By Randy Wayne White
Randy Wayne White has made Florida’s Gulf Coast an iconic part of crime fiction with his novels about Marion “Doc” Ford.
His new heroine Hannah Smith, introduced in last year’s “Gone,” isn’t a substitute for Ford. But she is an intriguing enough character to make readers look forward to her second appearance in the suspenseful “Deceived.” Smith, a Gulf Coast fishing guide who inherited a nearly defunct private detective agency from her uncle, lives near Ford’s beloved Dinkin’s Bay in Sanibel Island. But White is careful to sculpt Hannah as a distinct character. She is not just Ford in a dress ― not that this outdoorswoman wears too many skirts.
White uses “Deceived” to continue exploring his concerns about Florida history and environment, adding in scams, especially those that target elderly. The brisk “Deceived” twists and turns as often as Hannah’s boat navigates the hidden inlets and shoals of the Gulf while she tries to avoid the waves of human treachery.
The death of Rosanna Helms pulls Hannah into investigating the 20-year-old unsolved murder of her husband, Dwight. Back in the day, Dwight, like many commercial fishermen of the area, turned to smuggling marijuana after struggling with increased state regulations that put many of them out of work. With their livelihoods threatened, many turned to drug running to support their families.
Rosanna’s death also may be related to a planned museum devoted to the “heritage of fisherfolk” that is pressuring Hannah’s mother and other elderly residents into donating heirlooms and money. Closer to home, Hannah gotten into a feud with her next-door neighbors who demolished a historically protected Indian mound and artifacts so they could build a mansion.

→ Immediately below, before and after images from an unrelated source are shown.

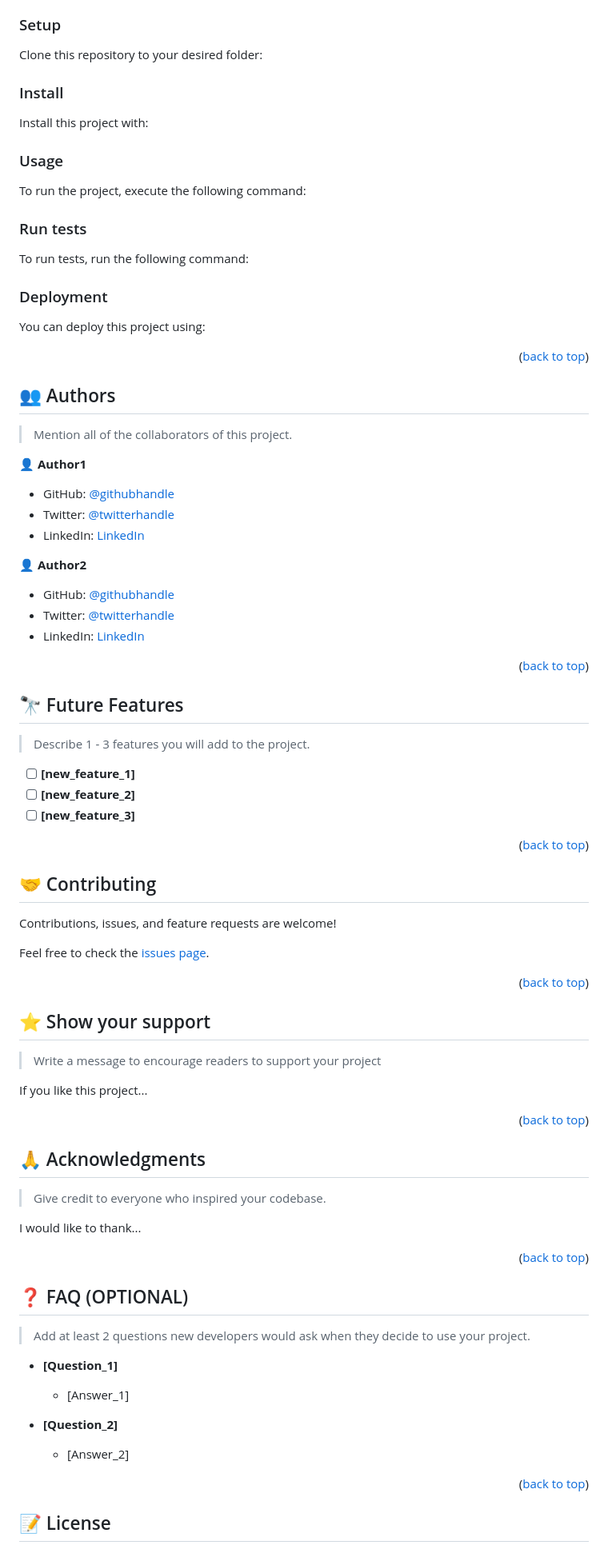
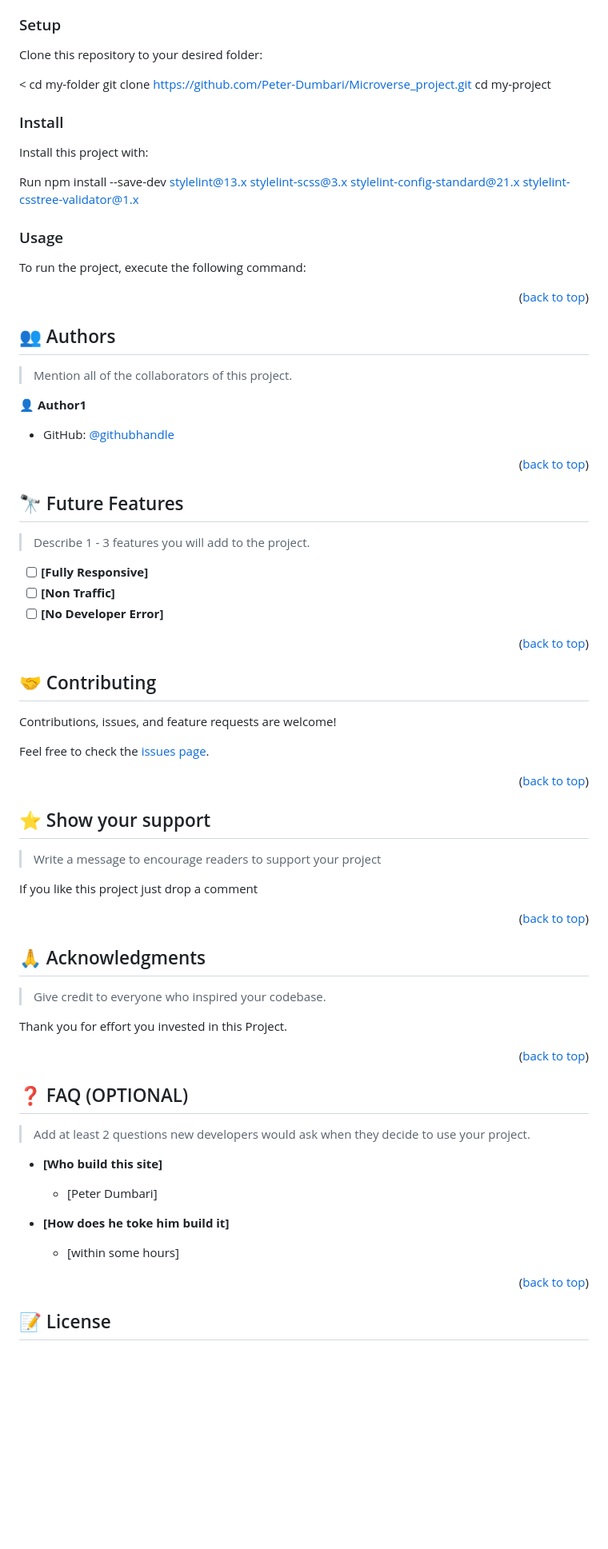
Before and after one commit to Peter-Dumbari/Portofolio-Microverse, a Markdown page: README.md, the part around the change printed below. Shown: that part at 80% size. GitHub-like rendering; blank space fills up the shorter version.

Commit message:
correct README.md file

````diff
--- a/README.md
+++ b/README.md
@@ -139,63 +81,20 @@ Example command:
 
 Clone this repository to your desired folder:
 
-<!--
-Example commands:
-
-```sh
-  cd my-folder
-  git clone git@github.com:myaccount/my-project.git
-```
---->
+< cd my-folder
+git clone https://github.com/Peter-Dumbari/Microverse_project.git
+cd my-project
 
 ### Install
 
 Install this project with:
 
-<!--
-Example command:
-
-```sh
-  cd my-project
-  gem install
-```
---->
+Run
+npm install --save-dev stylelint@13.x stylelint-scss@3.x stylelint-config-standard@21.x stylelint-csstree-validator@1.x
 
 ### Usage
 
 To run the project, execute the following command:
-
-<!--
-Example command:
-
-```sh
-  rails server
-```
---->
-
-### Run tests
-
-To run tests, run the following command:
-
-<!--
-Example command:
-
-```sh
-  bin/rails test test/models/article_test.rb
-```
---->
-
-### Deployment
-
-You can deploy this project using:
-
-<!--
-Example:
-
-```sh
-
-```
- -->
 
 <p align="right">(<a href="#readme-top">back to top</a>)</p>
 
@@ -207,15 +106,7 @@ Example:
 
 👤 **Author1**
 
-- GitHub: [@githubhandle](https://github.com/githubhandle)
-- Twitter: [@twitterhandle](https://twitter.com/twitterhandle)
-- LinkedIn: [LinkedIn](https://linkedin.com/in/linkedinhandle)
-
-👤 **Author2**
-
-- GitHub: [@githubhandle](https://github.com/githubhandle)
-- Twitter: [@twitterhandle](https://twitter.com/twitterhandle)
-- LinkedIn: [LinkedIn](https://linkedin.com/in/linkedinhandle)
+- GitHub: [@githubhandle](https://github.com/PeterDumbari)
 
 <p align="right">(<a href="#readme-top">back to top</a>)</p>
 
@@ -225,9 +116,9 @@ Example:
 
 > Describe 1 - 3 features you will add to the project.
 
-- [ ] **[new_feature_1]**
-- [ ] **[new_feature_2]**
-- [ ] **[new_feature_3]**
+- [ ] **[Fully Responsive]**
+- [ ] **[Non Traffic]**
+- [ ] **[No Developer Error]**
 
 <p align="right">(<a href="#readme-top">back to top</a>)</p>
 
@@ -247,7 +138,7 @@ Feel free to check the [issues page](../../issues/).
 
 > Write a message to encourage readers to support your project
 
-If you like this project...
+If you like this project just drop a comment
 
 <p align="right">(<a href="#readme-top">back to top</a>)</p>
 
@@ -257,7 +148,7 @@ If you like this project...
 
 > Give credit to everyone who inspired your codebase.
 
-I would like to thank...
+Thank you for effort you invested in this Project.
 
 <p align="right">(<a href="#readme-top">back to top</a>)</p>
 
@@ -267,13 +158,13 @@ I would like to thank...
 
 > Add at least 2 questions new developers would ask when they decide to use your project.
 
-- **[Question_1]**
+- **[Who build this site]**
 
-  - [Answer_1]
+  - [Peter Dumbari]
 
-- **[Question_2]**
+- **[How does he toke him build it]**
 
-  - [Answer_2]
+  - [within some hours]
 
 <p align="right">(<a href="#readme-top">back to top</a>)</p>
 
````
Also changed, not shown: other parts of README.md (+9 -67 lines).
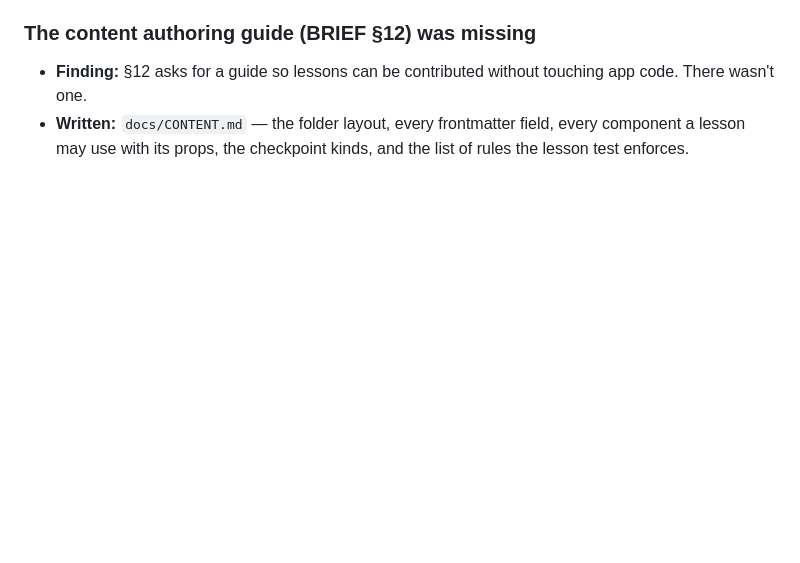
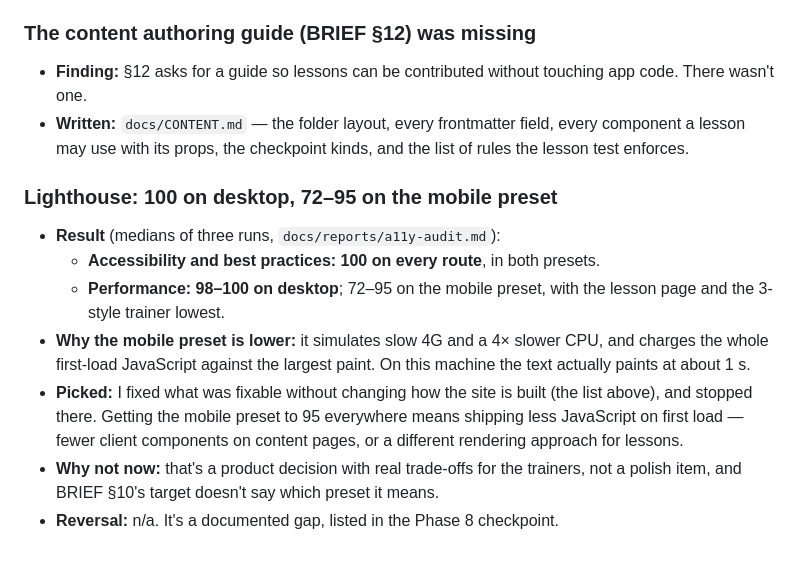
Before and after one commit to GALAVANTpJ1o1/BLDokja, a Markdown page: docs/OVERNIGHT.md, the part around the change. Drawn GitHub-style; blank space fills up the shorter version.

Commit message:
Summarise the Phase 8 checkpoint and the audit
Co-Authored-By: Claude Opus 5 <noreply@anthropic.com>

```diff
--- a/docs/OVERNIGHT.md
+++ b/docs/OVERNIGHT.md
@@ -696,3 +696,18 @@ Measured with Lighthouse against the built site on a local static server.
 - **Finding:** §12 asks for a guide so lessons can be contributed without touching app code. There wasn't one.
 - **Written:** `docs/CONTENT.md` — the folder layout, every frontmatter field, every component a lesson may
   use with its props, the checkpoint kinds, and the list of rules the lesson test enforces.
+
+### Lighthouse: 100 on desktop, 72–95 on the mobile preset
+
+- **Result** (medians of three runs, `docs/reports/a11y-audit.md`):
+  - **Accessibility and best practices: 100 on every route**, in both presets.
+  - **Performance: 98–100 on desktop**; 72–95 on the mobile preset, with the lesson page and the 3-style
+    trainer lowest.
+- **Why the mobile preset is lower:** it simulates slow 4G and a 4× slower CPU, and charges the whole
+  first-load JavaScript against the largest paint. On this machine the text actually paints at about 1 s.
+- **Picked:** I fixed what was fixable without changing how the site is built (the list above), and stopped
+  there. Getting the mobile preset to 95 everywhere means shipping less JavaScript on first load — fewer
+  client components on content pages, or a different rendering approach for lessons.
+- **Why not now:** that's a product decision with real trade-offs for the trainers, not a polish item, and
+  BRIEF §10's target doesn't say which preset it means.
+- **Reversal:** n/a. It's a documented gap, listed in the Phase 8 checkpoint.
```
Also changed, not shown: docs/reports/a11y-audit.md (added, +75 -0 lines), docs/reports/phase-8-checkpoint.md (added, +117 -0 lines).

White connects the various plots with believable situations while delving into Hannah’s personality. The addition of history buff deputy sheriff Liberty Tupplemeyer adds a compelling dimension. Liberty becomes caught up in Hannah’s investigation as two women become real friends.
Ford plays a small but vital role in “Deceived,” but White wisely keeps him on the periphery. Ford and Hannah have become lovers but for most of “Deceived” he is off on one of his side jobs. These adventures, no doubt, will show up in the next Ford novel.
Meanwhile, Hannah has found her place in crime fiction as “Deceived” proves. (MCT)